Zika, also known as ZIKV, is spread by the Aedes genus of mosquito, in particular the Aedes aegypti. There is no vaccine to prevent or medicine to treat Zika. Travelers can protect themselves by preventing mosquito bites, covering exposed skin by wearing long-sleeved shirts and long pants and using EPA-registered insect repellents containing DEET, picaridin, oil of lemon eucalyptus (OLE), or IR3535, and stay and sleep in screened-in or air-conditioned rooms says the Centers for Disease Control.

Pregnant and breastfeeding women can use all EPA-registered insect repellents, including DEET, according to the product label. Most repellents, including DEET, can be used on children aged 2 months.

If you feel sick and think you may have Zika:

  • Talk to your doctor or nurse if you develop a fever with a rash, joint pain, or red eyes. Tell him or her about your travel.
  • Take medicine, such as acetaminophen or paracetamol, to relieve fever and pain. Do not take aspirin, products containing aspirin, or other nonsteroidal anti-inflammatory drugs such as ibuprofen.
  • Get lots of rest and drink plenty of liquids.
  • Prevent additional mosquito bites to avoid spreading the disease.

Symptoms of Zika:

The symptoms of Zika virus are similar to other mosquito-borne infections such as dengue, chikungunya and malaria so laboratory testing is essential for the correct diagnosis. Zika virus is generally mild and self-limiting, lasting 2 to 7 days.

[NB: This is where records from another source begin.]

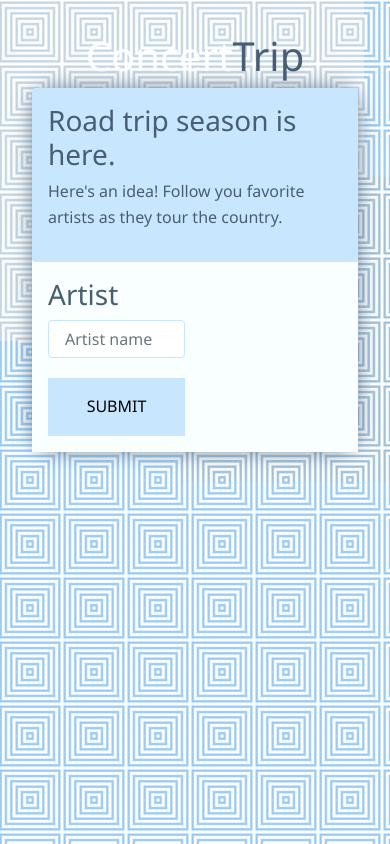
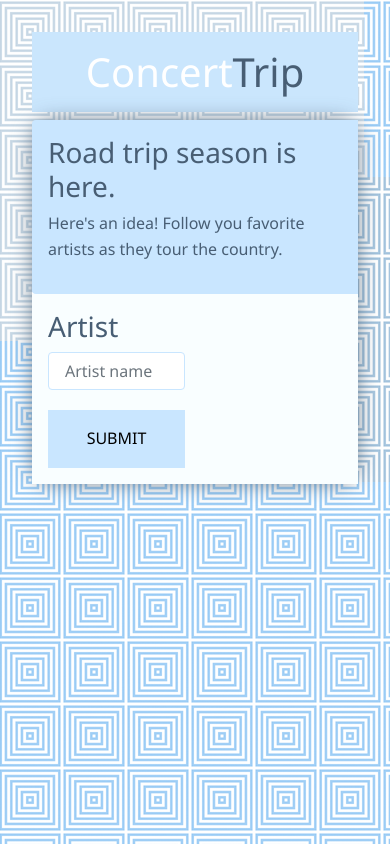
Before and after one commit to DanteFragapane/ConcertTrip, a plain HTML site: page index.html in a window 390 px wide. Drawn offline with nearby package versions, Linux system fonts and the light colour scheme; files that its build step writes are made by us from their sources; files whose address does not match are found by name.

Commit message:
added col classes to appended table for smallscreen responsiveness, added paddig and bg color to logo element

```diff
--- a/assets/css/style.css
+++ b/assets/css/style.css
@@ -1,5 +1,9 @@
 *{
   box-sizing: border-box;
+}
+
+.logo{
+  margin-bottom: 1rem;
 }
 
 body{
@@ -19,7 +23,9 @@ body{
 }
 
 .brand{
+  padding: 1rem;
   text-align: center;
+  background: #CAE6FD
 }
 
 .brand span{
--- a/assets/javascript/app.js
+++ b/assets/javascript/app.js
@@ -116,7 +116,7 @@ const createTable = function createTable(venueList) {
   })
   $('#events').html('')
   const $table = $('<table>', {
-    class: 'table table-hover rounded col-12',
+    class: 'table table-hover rounded col-xs col-12',
     id: 'table'
   })
 
--- a/index.html
+++ b/index.html
@@ -22,7 +22,7 @@
 <body>
   <div class="container">
 
-    <h1 class="brand"><a href="" id='logo'><span>Concert</span>Trip</a></h1>
+    <h1 class="brand"><a href="" id='logo' class='logo'><span>Concert</span>Trip</a></h1>
 
     <div class="wrapper animated bounceInLeft rounded">
 
@@ -48,7 +48,7 @@
         <div class="row">
           <div id="results"></div>
         </div>
-        <div class="">
+        <div >
           <div id="events"></div>
         </div>
       </div>
```
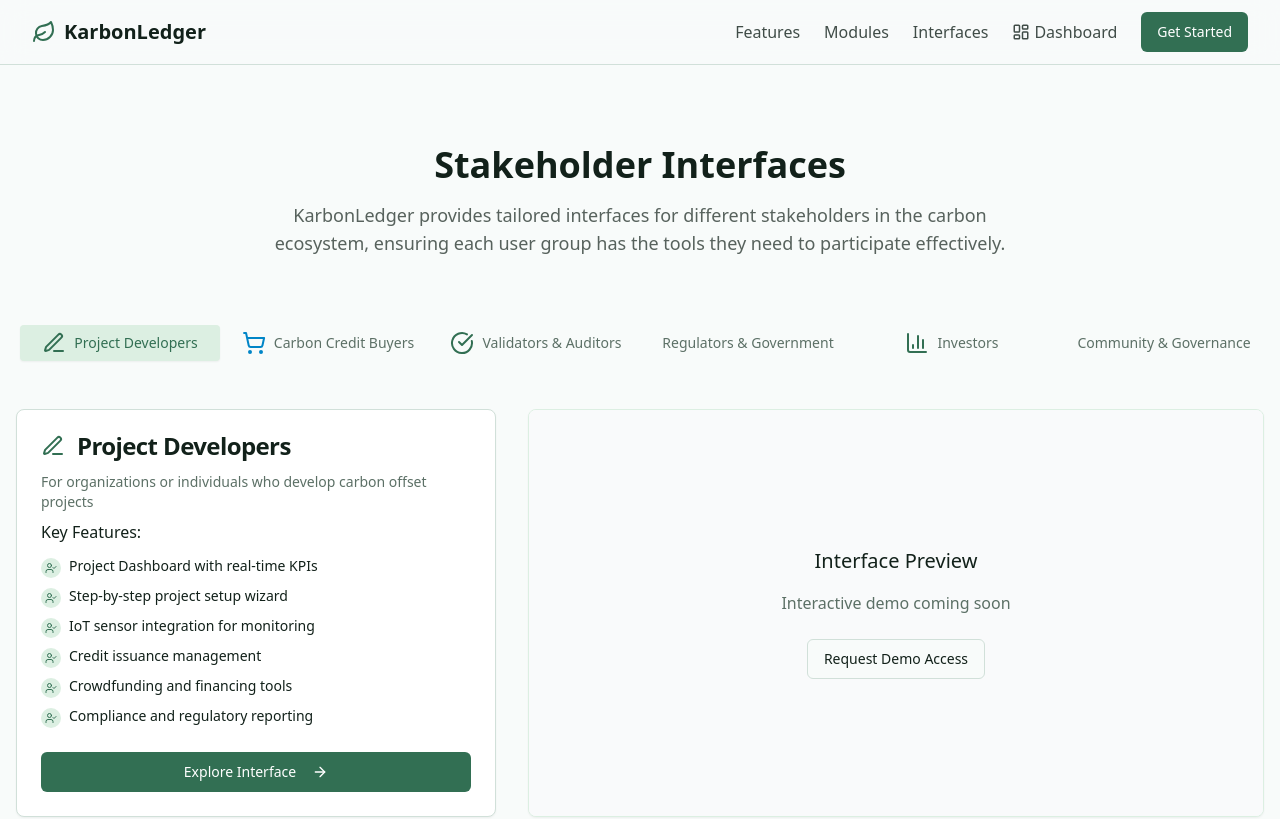
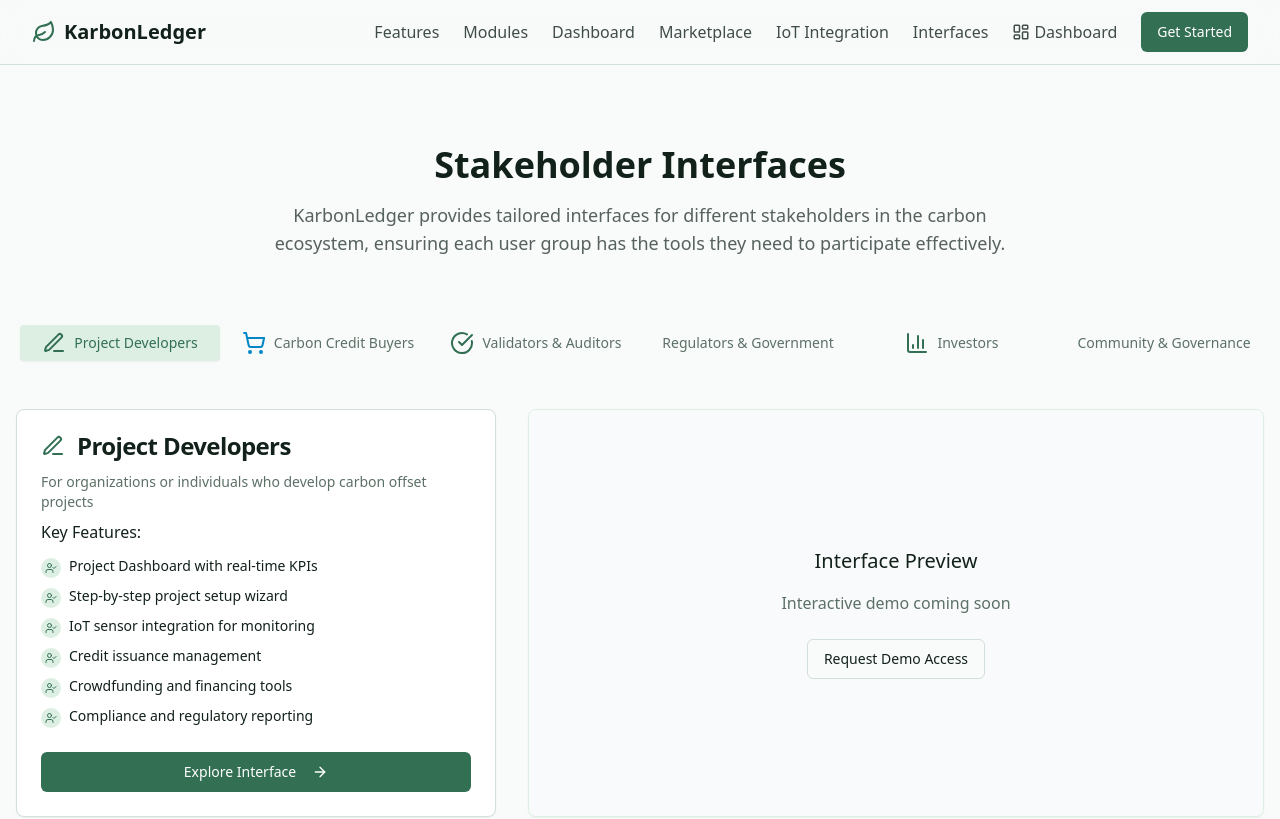
Before and after one commit to KonmaORG/Karbon-Compass, a React (Vite) app: page /applications in a window 1280 px wide. Shown: the top 819 px of the page. Built offline with nearby package versions, Linux system fonts and the light colour scheme.

Commit message:
Reverted to edit edt-ace66339-957b-43cf-a768-81f879699698: "Fix import error
Corrected import statement for Broadcast icon from lucide-react."

```diff
--- a/src/components/Navbar.tsx
+++ b/src/components/Navbar.tsx
@@ -21,6 +21,9 @@ const Navbar = () => {
           <div className="hidden md:flex items-center space-x-6">
             <a href="#features" className="text-foreground/80 hover:text-foreground transition-colors">Features</a>
             <a href="#modules" className="text-foreground/80 hover:text-foreground transition-colors">Modules</a>
+            <a href="#dashboard" className="text-foreground/80 hover:text-foreground transition-colors">Dashboard</a>
+            <a href="#marketplace" className="text-foreground/80 hover:text-foreground transition-colors">Marketplace</a>
+            <a href="#iot" className="text-foreground/80 hover:text-foreground transition-colors">IoT Integration</a>
             <Link to="/applications" className="text-foreground/80 hover:text-foreground transition-colors">Interfaces</Link>
             <Link to="/dashboard" className="text-foreground/80 hover:text-foreground transition-colors flex items-center">
               <LayoutDashboard size={18} className="mr-1" />
@@ -48,6 +51,9 @@ const Navbar = () => {
           <div className="container mx-auto px-4 py-3 space-y-2">
             <a href="#features" className="block py-2 text-foreground/80 hover:text-foreground">Features</a>
             <a href="#modules" className="block py-2 text-foreground/80 hover:text-foreground">Modules</a>
+            <a href="#dashboard" className="block py-2 text-foreground/80 hover:text-foreground">Dashboard</a>
+            <a href="#marketplace" className="block py-2 text-foreground/80 hover:text-foreground">Marketplace</a>
+            <a href="#iot" className="block py-2 text-foreground/80 hover:text-foreground">IoT Integration</a>
             <Link to="/applications" className="block py-2 text-foreground/80 hover:text-foreground">Interfaces</Link>
             <Link to="/dashboard" className="block py-2 text-foreground/80 hover:text-foreground flex items-center">
               <LayoutDashboard size={18} className="mr-1" />
```
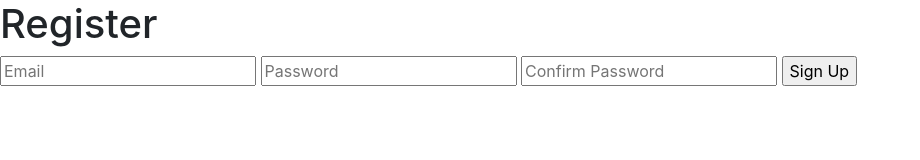
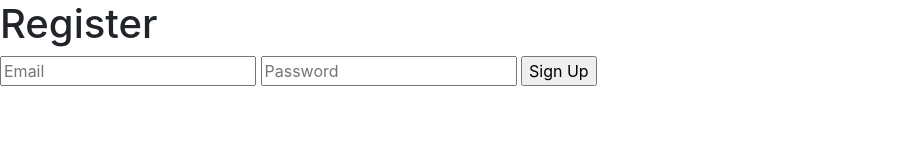
Before and after one commit to Jeaung/COMSM0010-Project, a plain HTML site: page website/register.html in a window 1280 px wide. Shown: the whole page, without its empty margins (0-920 px from the left). Drawn offline with nearby package versions, Linux system fonts and the light colour scheme.

Commit message:
register failure alert and remove confirm password input box

```diff
--- a/website/register.html
+++ b/website/register.html
@@ -20,9 +20,6 @@
             <input type="email" id="emailInputRegister" placeholder="Email" pattern=".*" v-model="user.email" required>
             <input type="password" id="passwordInputRegister" placeholder="Password" pattern=".*" v-model="user.password"
                 required>
-            <input type="password" id="password2InputRegister" placeholder="Confirm Password" pattern=".*" v-model="user.condirmPassword"
-                required>
-
             <input type="submit" value="Sign Up">
         </form>
     </section>
```
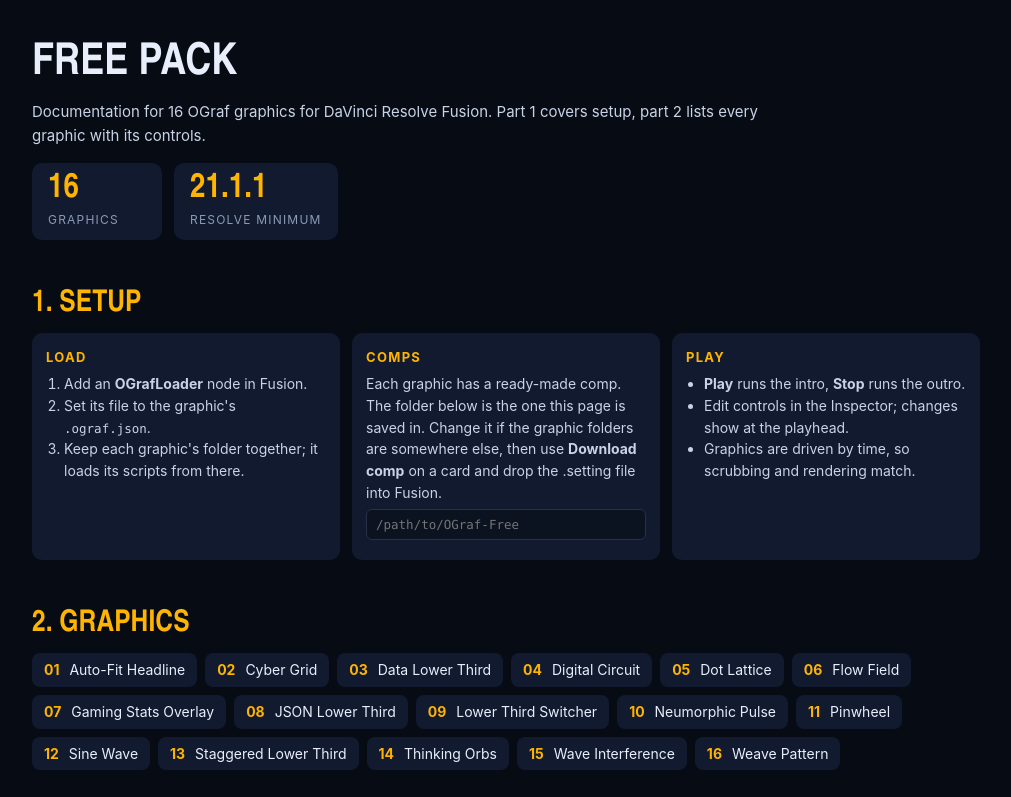
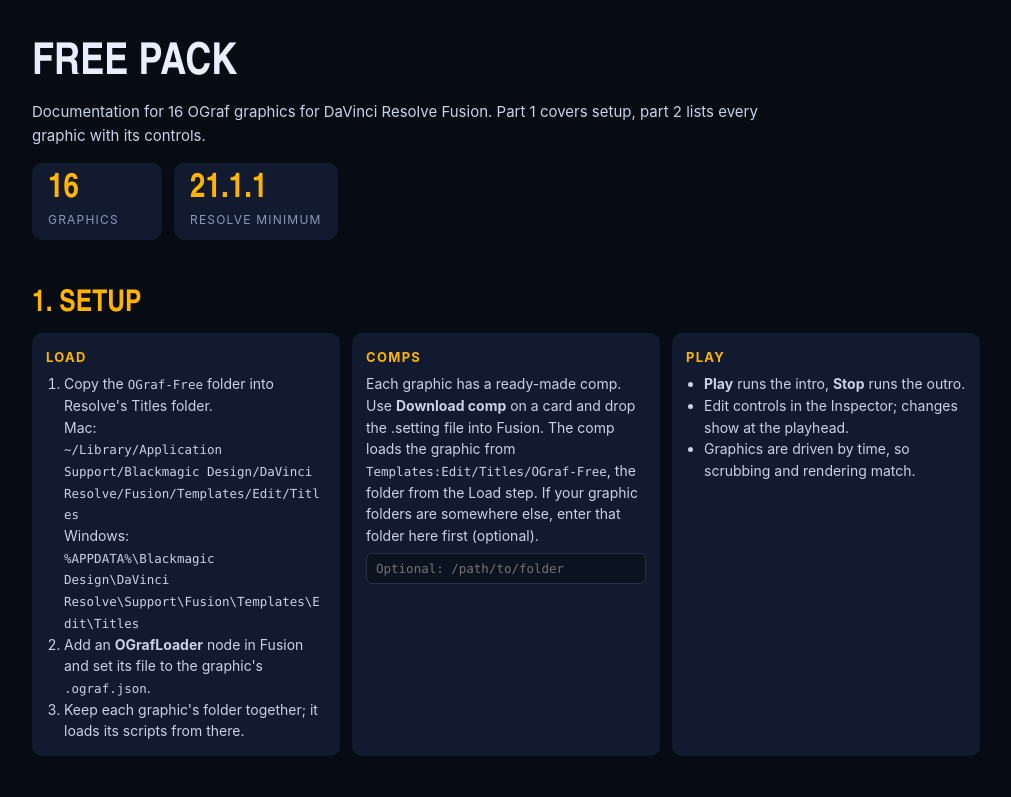
Before and after one commit to native-newmedia/ograf-free-pack, a plain HTML site: page docs/index.html in a window 1280 px wide. Shown: the top 797 px of the page, without its empty margins (134-1145 px from the left). Drawn offline with Linux system fonts and the light colour scheme.

Commit message:
Docs page: Download comp works without a folder path (defaults to Templates:Edit/Titles/OGraf-Free), folder field optional
Co-Authored-By: Claude Sonnet 5.5 <noreply@anthropic.com>
Claude-Session: https://claude.ai/code/session_01XBNH4GHqoYp9K8VX13ikTR

```diff
--- a/docs/index.html
+++ b/docs/index.html
@@ -49,8 +49,8 @@ th{color:var(--mut);font-weight:600} td.d{color:var(--mut)}
 
 <h2 class="sec">1. Setup</h2>
 <div class="grid2">
-<div class="box"><h4>Load</h4><ol><li>Add an <b>OGrafLoader</b> node in Fusion.</li><li>Set its file to the graphic's <code>.ograf.json</code>.</li><li>Keep each graphic's folder together; it loads its scripts from there.</li></ol></div>
-<div class="box"><h4>Comps</h4><p style="margin:0;color:#C9D3E6">Each graphic has a ready-made comp. The folder below is the one this page is saved in. Change it if the graphic folders are somewhere else, then use <b>Download comp</b> on a card and drop the .setting file into Fusion.</p><input id="root" type="text" placeholder="/path/to/OGraf-Free" spellcheck="false"><p id="rootmsg" style="margin:8px 0 0;color:#FFB400;display:none">Enter the folder that holds the graphic folders first.</p></div>
+<div class="box"><h4>Load</h4><ol><li>Copy the <code>OGraf-Free</code> folder into Resolve's Titles folder. <br>Mac:<br><code style="overflow-wrap:anywhere">~/Library/Application Support/Blackmagic Design/DaVinci Resolve/Fusion/Templates/Edit/Titles</code><br>Windows:<br><code style="overflow-wrap:anywhere">%APPDATA%\Blackmagic Design\DaVinci Resolve\Support\Fusion\Templates\Edit\Titles</code></li><li>Add an <b>OGrafLoader</b> node in Fusion and set its file to the graphic's <code>.ograf.json</code>.</li><li>Keep each graphic's folder together; it loads its scripts from there.</li></ol></div>
+<div class="box"><h4>Comps</h4><p style="margin:0;color:#C9D3E6">Each graphic has a ready-made comp. Use <b>Download comp</b> on a card and drop the .setting file into Fusion. The comp loads the graphic from <code>Templates:Edit/Titles/OGraf-Free</code>, the folder from the Load step. If your graphic folders are somewhere else, enter that folder here first (optional).</p><input id="root" type="text" placeholder="Optional: /path/to/folder" spellcheck="false"></div>
 <div class="box"><h4>Play</h4><ul><li><b>Play</b> runs the intro, <b>Stop</b> runs the outro.</li><li>Edit controls in the Inspector; changes show at the playhead.</li><li>Graphics are driven by time, so scrubbing and rendering match.</li></ul></div>
 </div>
 
@@ -207,26 +207,16 @@ th{color:var(--mut);font-weight:600} td.d{color:var(--mut)}
 (function () {
   var COMPS = JSON.parse(document.getElementById('comps').textContent);
   var TOKEN = "@@PACK@@/";
-  var DEFAULT_BASE = 'Templates:Edit/Titles/OGraf-Free';   // the GitHub page sets this to the Templates: path
-  var AUTOFILL = false;     // the GitHub page turns this off
-  var root = document.getElementById('root'), msg = document.getElementById('rootmsg');
-  function pageDir() {
-    if (!AUTOFILL || location.protocol !== 'file:') return '';
-    var p; try { p = decodeURIComponent(location.pathname); } catch (e) { return ''; }
-    if (/^\/[A-Za-z]:/.test(p)) p = p.slice(1);
-    else if (location.host) p = '//' + location.host + p;
-    return p.replace(/\/[^\/]*$/, '');
-  }
-  var KEY = 'ograf-root-' + (pageDir() || 'web');
+  var DEFAULT_BASE = "Templates:Edit/Titles/OGraf-Free";   // used when the folder field is empty
+  var root = document.getElementById('root');
+  var KEY = 'ograf-root-' + "OGraf-Free";
   try { root.value = localStorage.getItem(KEY) || ''; } catch (e) {}
-  if (!root.value) root.value = pageDir();
-  root.addEventListener('input', function () { msg.style.display = 'none'; try { localStorage.setItem(KEY, root.value); } catch (e) {} });
+  root.addEventListener('input', function () { try { localStorage.setItem(KEY, root.value); } catch (e) {} });
   document.addEventListener('click', function (ev) {
     var b = ev.target.closest('button.dl'); if (!b) return;
     var text = COMPS[b.dataset.comp];
     var base = root.value.trim().split(String.fromCharCode(92)).join('/') || DEFAULT_BASE;
     while (base.endsWith('/')) base = base.slice(0, -1);
-    if (!base) { msg.style.display = 'block'; root.focus(); return; }
     text = text.split(TOKEN).join(base + '/');
     var a = document.createElement('a');
     a.href = URL.createObjectURL(new Blob([text], { type: 'text/plain' }));
```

Symptoms include:

  • Fever
  • Joint Pain
  • Itching
  • Rash
  • Conjunctivitis Or Red Eyes
  • Headache
  • Muscle Pain
  • Eye Pain
  • Pregnant women can pass on the virus to their unborn children and this can lead to serious fetal brain development defects.

Zika Origin

The Zika virus was detected for the first time in a monkey in Uganda in 1947. A year later, it was isolated in an Aedes mosquito from the same region.

The first human cases appeared in the 1970s in Africa (Uganda, Tanzania, Egypt, Central African Republic, Sierra Leone, Gabon and Senegal) and then in some countries in Asia (India, Malaysia, the Philippines, Thailand, Vietnam and Indonesia).

In 2007, an actual epidemic broke out in Micronesia (Yap Islands in the Pacific Ocean), causing 5,000 infections.

In 2013 and 2014, 55,000 cases of Zika were reported in French Polynesia. The epidemic then spread to other islands in the Pacific, namely New Caledonia, the Cook Islands and Easter Island.

The Zika virus was detected for the first time in the northwest of Brazil in May 2015 and it quickly spread to other regions of the country. Brazil has declared the highest number of Zika cases ever recorded with between 440,000 and 1,300,000 suspected cases reported.